Childless women also go through verbal abuse even by fellow women. Being without a child makes women be accorded a lower status in many African communities. Motherhood continues to define an individual woman’s treatment in her community, her self-respect, and her understanding of womanhood.[11] Since a wife has no residence rights in her husband’s house after his death, except through her son, not having a son means not having a rightful place as an older person. Many childless widows return to their paternal compound, but live in marginal conditions[12]. Sadly, infertility stigma even extends to a woman’s death[13] with different rituals accorded to married women with children while those without children are accorded less respect even at burial.

For example, within the Luo community of Kenya, childbearing is an obligation that must be fulfilled by every couple; when this is not met, the couple faces several challenges. This is due to the importance the Luo community accord to children. Children ensure the continuity of the lineage, and they ensure the immortality of the dead parents, among others[14]. Luo childless women face a number of challenges such as alienation, stigmatisation, and ridicule, among others. These challenges affect their lives within the families and in the entire community[15].

The stigma of childlessness has become more intense with the celebrations of baby showers and sharing of gifts to would be moms. It becomes a constant reminder to the childless mothers of their empty arms especially if they too get invited to these baby showers.

Society needs to change the existing attitude towards childless women, they too are human beings and feel the pain of ridicule.

Cover Photo credit @https://www.mom365.com/baby-names/african-girls-names

[1] https://www.who.int/news-room/fact-sheets/detail/infertility

[2]https://repository.maseno.ac.ke/bitstream/handle/123456789/971/EPHRAIM%2...

[3] ibid

[4] ibid

[5] ibid

[6] ibid

[7] ibid

[8] https://nairobinews.nation.co.ke/life/woman-arrested-for-attempted-child...

[9] https://www.bbc.com/news/world-africa-54986993

[10] https://www.standardmedia.co.ke/entertainment/thestandard/2001273587/sna...

[11] https://news.brown.edu/articles/2009/04/infertility

[12] ibid

[13] ibid

[14] https://journals.eanso.org/index.php/eajtcr/article/view/147

[15] ibid

[1] https://www.who.int/news-room/fact-sheets/detail/infertility

[2]https://repository.maseno.ac.ke/bitstream/handle/123456789/971/EPHRAIM%2...

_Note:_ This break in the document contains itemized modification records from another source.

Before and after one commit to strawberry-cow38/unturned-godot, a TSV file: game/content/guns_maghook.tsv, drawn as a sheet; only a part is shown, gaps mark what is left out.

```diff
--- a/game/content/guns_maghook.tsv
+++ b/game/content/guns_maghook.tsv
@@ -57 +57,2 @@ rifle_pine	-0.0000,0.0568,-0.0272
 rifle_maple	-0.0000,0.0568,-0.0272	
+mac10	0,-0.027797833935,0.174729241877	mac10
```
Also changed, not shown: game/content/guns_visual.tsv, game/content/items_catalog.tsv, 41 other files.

[3] ibid

[4] ibid

[5] ibid

[6] ibid

[7] ibid

[8] https://nairobinews.nation.co.ke/life/woman-arrested-for-attempted-child...

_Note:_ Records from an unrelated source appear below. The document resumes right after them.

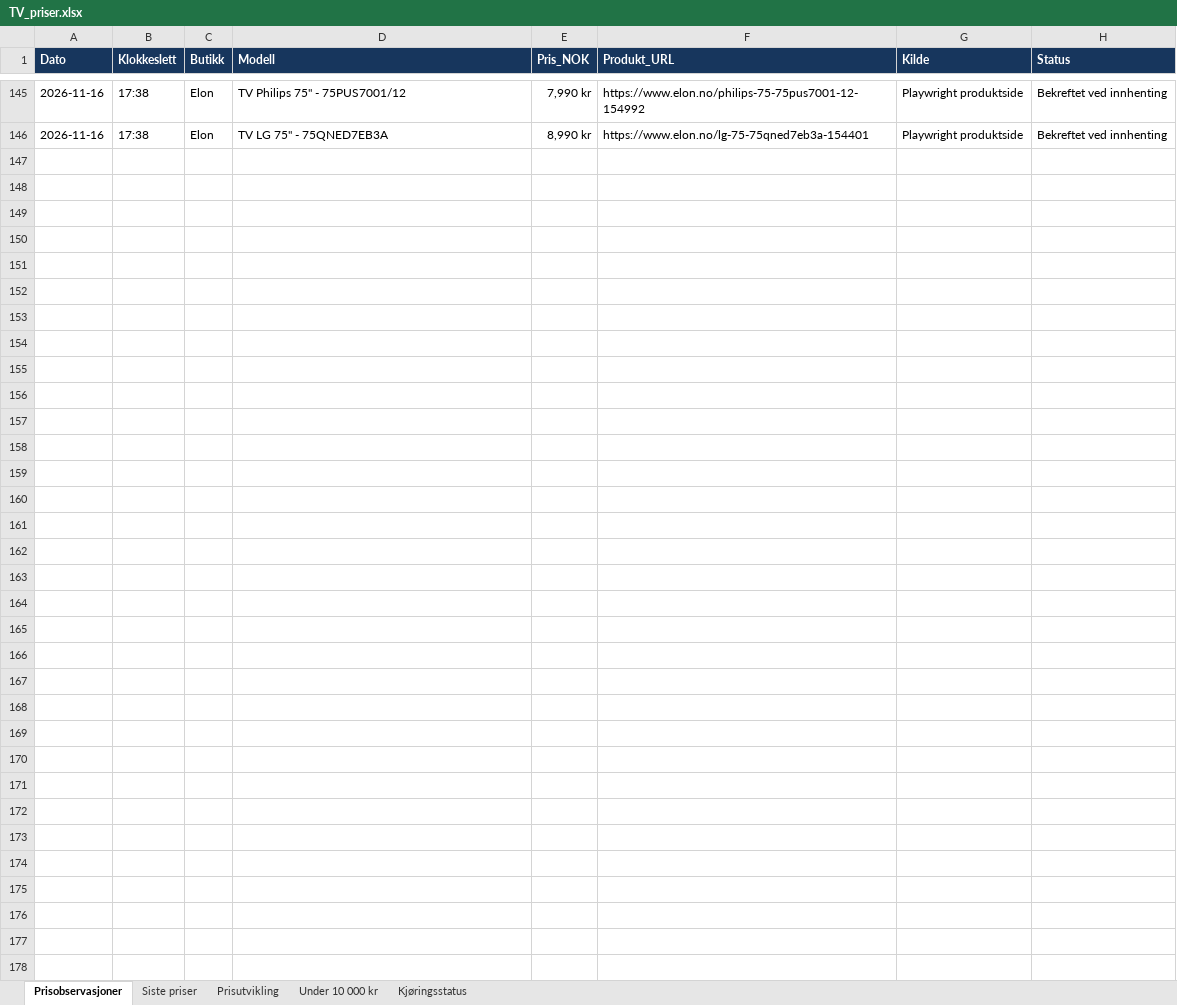
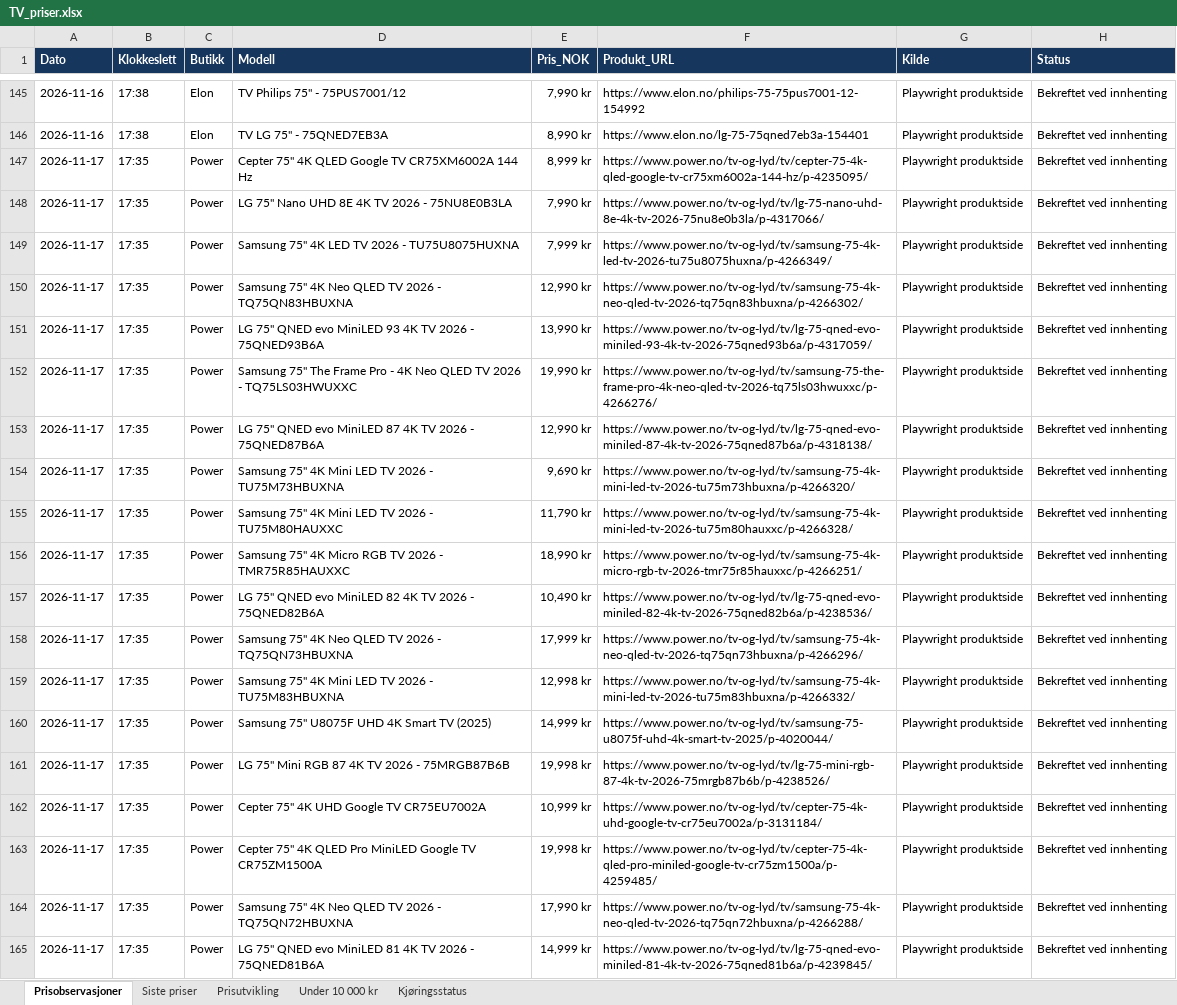
Before and after one commit to roxha/tv_priser, an Excel workbook: data/TV_priser.xlsx, sheet Prisobservasjoner, drawn as a sheet; only a part is shown, gaps mark what is left out; values as stored, in another font and other column widths than the file's, no borders; the diff covers the shown part only; the diff names each change by its address in the sheet, - before the commit and + after, or states it on an @@ line.

```diff
--- a/data/TV_priser.xlsx (sheet Prisobservasjoner)
+++ b/data/TV_priser.xlsx (sheet Prisobservasjoner)
+row 147: 2026-11-17 | 17:35 | Power | Cepter 75" 4K QLED Google TV CR75XM6002A 144 Hz | 8,999 kr | https://www.power.no/tv-og-lyd/tv/cepter-75-4k-qled-google-tv-cr75xm6002a-144-hz/p-4235095/ | Playwright produktside | Bekreftet ved innhenting
+row 148: 2026-11-17 | 17:35 | Power | LG 75" Nano UHD 8E 4K TV 2026 - 75NU8E0B3LA | 7,990 kr | https://www.power.no/tv-og-lyd/tv/lg-75-nano-uhd-8e-4k-tv-2026-75nu8e0b3la/p-4317066/ | Playwright produktside | Bekreftet ved innhenting
+row 149: 2026-11-17 | 17:35 | Power | Samsung 75" 4K LED TV 2026 - TU75U8075HUXNA | 7,999 kr | https://www.power.no/tv-og-lyd/tv/samsung-75-4k-led-tv-2026-tu75u8075huxna/p-4266349/ | Playwright produktside | Bekreftet ved innhenting
+row 150: 2026-11-17 | 17:35 | Power | Samsung 75" 4K Neo QLED TV 2026 - TQ75QN83HBUXNA | 12,990 kr | https://www.power.no/tv-og-lyd/tv/samsung-75-4k-neo-qled-tv-2026-tq75qn83hbuxna/p-4266302/ | Playwright produktside | Bekreftet ved innhenting
+row 151: 2026-11-17 | 17:35 | Power | LG 75" QNED evo MiniLED 93 4K TV 2026 - 75QNED93B6A | 13,990 kr | https://www.power.no/tv-og-lyd/tv/lg-75-qned-evo-miniled-93-4k-tv-2026-75qned93b6a/p-4317059/ | Playwright produktside | Bekreftet ved innhenting
+row 152: 2026-11-17 | 17:35 | Power | Samsung 75" The Frame Pro - 4K Neo QLED TV 2026 - TQ75LS03HWUXXC | 19,990 kr | https://www.power.no/tv-og-lyd/tv/samsung-75-the-frame-pro-4k-neo-qled-tv-2026-tq75ls03hwuxxc/p-4266276/ | Playwright produktside | Bekreftet ved innhenting
+row 153: 2026-11-17 | 17:35 | Power | LG 75" QNED evo MiniLED 87 4K TV 2026 - 75QNED87B6A | 12,990 kr | https://www.power.no/tv-og-lyd/tv/lg-75-qned-evo-miniled-87-4k-tv-2026-75qned87b6a/p-4318138/ | Playwright produktside | Bekreftet ved innhenting
+row 154: 2026-11-17 | 17:35 | Power | Samsung 75" 4K Mini LED TV 2026 - TU75M73HBUXNA | 9,690 kr | https://www.power.no/tv-og-lyd/tv/samsung-75-4k-mini-led-tv-2026-tu75m73hbuxna/p-4266320/ | Playwright produktside | Bekreftet ved innhenting
+row 155: 2026-11-17 | 17:35 | Power | Samsung 75" 4K Mini LED TV 2026 - TU75M80HAUXXC | 11,790 kr | https://www.power.no/tv-og-lyd/tv/samsung-75-4k-mini-led-tv-2026-tu75m80hauxxc/p-4266328/ | Playwright produktside | Bekreftet ved innhenting
+row 156: 2026-11-17 | 17:35 | Power | Samsung 75" 4K Micro RGB TV 2026 - TMR75R85HAUXXC | 18,990 kr | https://www.power.no/tv-og-lyd/tv/samsung-75-4k-micro-rgb-tv-2026-tmr75r85hauxxc/p-4266251/ | Playwright produktside | Bekreftet ved innhenting
+row 157: 2026-11-17 | 17:35 | Power | LG 75" QNED evo MiniLED 82 4K TV 2026 - 75QNED82B6A | 10,490 kr | https://www.power.no/tv-og-lyd/tv/lg-75-qned-evo-miniled-82-4k-tv-2026-75qned82b6a/p-4238536/ | Playwright produktside | Bekreftet ved innhenting
+row 158: 2026-11-17 | 17:35 | Power | Samsung 75" 4K Neo QLED TV 2026 - TQ75QN73HBUXNA | 17,999 kr | https://www.power.no/tv-og-lyd/tv/samsung-75-4k-neo-qled-tv-2026-tq75qn73hbuxna/p-4266296/ | Playwright produktside | Bekreftet ved innhenting
+row 159: 2026-11-17 | 17:35 | Power | Samsung 75" 4K Mini LED TV 2026 - TU75M83HBUXNA | 12,998 kr | https://www.power.no/tv-og-lyd/tv/samsung-75-4k-mini-led-tv-2026-tu75m83hbuxna/p-4266332/ | Playwright produktside | Bekreftet ved innhenting
+row 160: 2026-11-17 | 17:35 | Power | Samsung 75" U8075F UHD 4K Smart TV (2025) | 14,999 kr | https://www.power.no/tv-og-lyd/tv/samsung-75-u8075f-uhd-4k-smart-tv-2025/p-4020044/ | Playwright produktside | Bekreftet ved innhenting
+row 161: 2026-11-17 | 17:35 | Power | LG 75" Mini RGB 87 4K TV 2026 - 75MRGB87B6B | 19,998 kr | https://www.power.no/tv-og-lyd/tv/lg-75-mini-rgb-87-4k-tv-2026-75mrgb87b6b/p-4238526/ | Playwright produktside | Bekreftet ved innhenting
+row 162: 2026-11-17 | 17:35 | Power | Cepter 75" 4K UHD Google TV CR75EU7002A | 10,999 kr | https://www.power.no/tv-og-lyd/tv/cepter-75-4k-uhd-google-tv-cr75eu7002a/p-3131184/ | Playwright produktside | Bekreftet ved innhenting
+row 163: 2026-11-17 | 17:35 | Power | Cepter 75" 4K QLED Pro MiniLED Google TV CR75ZM1500A | 19,998 kr | https://www.power.no/tv-og-lyd/tv/cepter-75-4k-qled-pro-miniled-google-tv-cr75zm1500a/p-4259485/ | Playwright produktside | Bekreftet ved innhenting
+row 164: 2026-11-17 | 17:35 | Power | Samsung 75" 4K Neo QLED TV 2026 - TQ75QN72HBUXNA | 17,990 kr | https://www.power.no/tv-og-lyd/tv/samsung-75-4k-neo-qled-tv-2026-tq75qn72hbuxna/p-4266288/ | Playwright produktside | Bekreftet ved innhenting
+row 165: 2026-11-17 | 17:35 | Power | LG 75" QNED evo MiniLED 81 4K TV 2026 - 75QNED81B6A | 14,999 kr | https://www.power.no/tv-og-lyd/tv/lg-75-qned-evo-miniled-81-4k-tv-2026-75qned81b6a/p-4239845/ | Playwright produktside | Bekreftet ved innhenting
```
Also changed, not shown: 15 added rows elsewhere in this sheet, sheet Siste priser, sheet Under 10 000 kr, sheet Prisutvikling, sheet Kjøringsstatus, charts or pictures, 2 other files.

[9] https://www.bbc.com/news/world-africa-54986993

[10] https://www.standardmedia.co.ke/entertainment/thestandard/2001273587/sna...

[11] https://news.brown.edu/articles/2009/04/infertility

[12] ibid

[13] ibid

[14] https://journals.eanso.org/index.php/eajtcr/article/view/147

[15] ibid

This story was submitted in response to Gender-Based Violence.

Comments 3

Log in or register to post comments
Jill Langhus
Apr 14
Apr 14

Hi Leonida,

How are you doing, dear? Thanks for sharing your informative article. This is sad, and doesn't help overpopulation or the feelings of the women, or men, that want to be parents for that matter. I think even in the U.S. there are stigmas against women that don't have children. It may be more subtle, but it's there. It seems like, in general, people wonder what's wrong with you if you don't have, or don't want children...heaven forbid. These harmful norms and stigmas need to change globally, as far as I'm concerned.

Hope you're well, dear, and that you have a good, rest of your week.

Leonida Odongo
Apr 14
Apr 14

Dear Jill,

It was quite a sad process putting this piece together.I agree with you that things need to change .

Thank you and have a great week too.

Best

Leonida

Jill Langhus
Apr 16
Apr 16

Hello there:-)

You're welcome, dear. Thanks! XX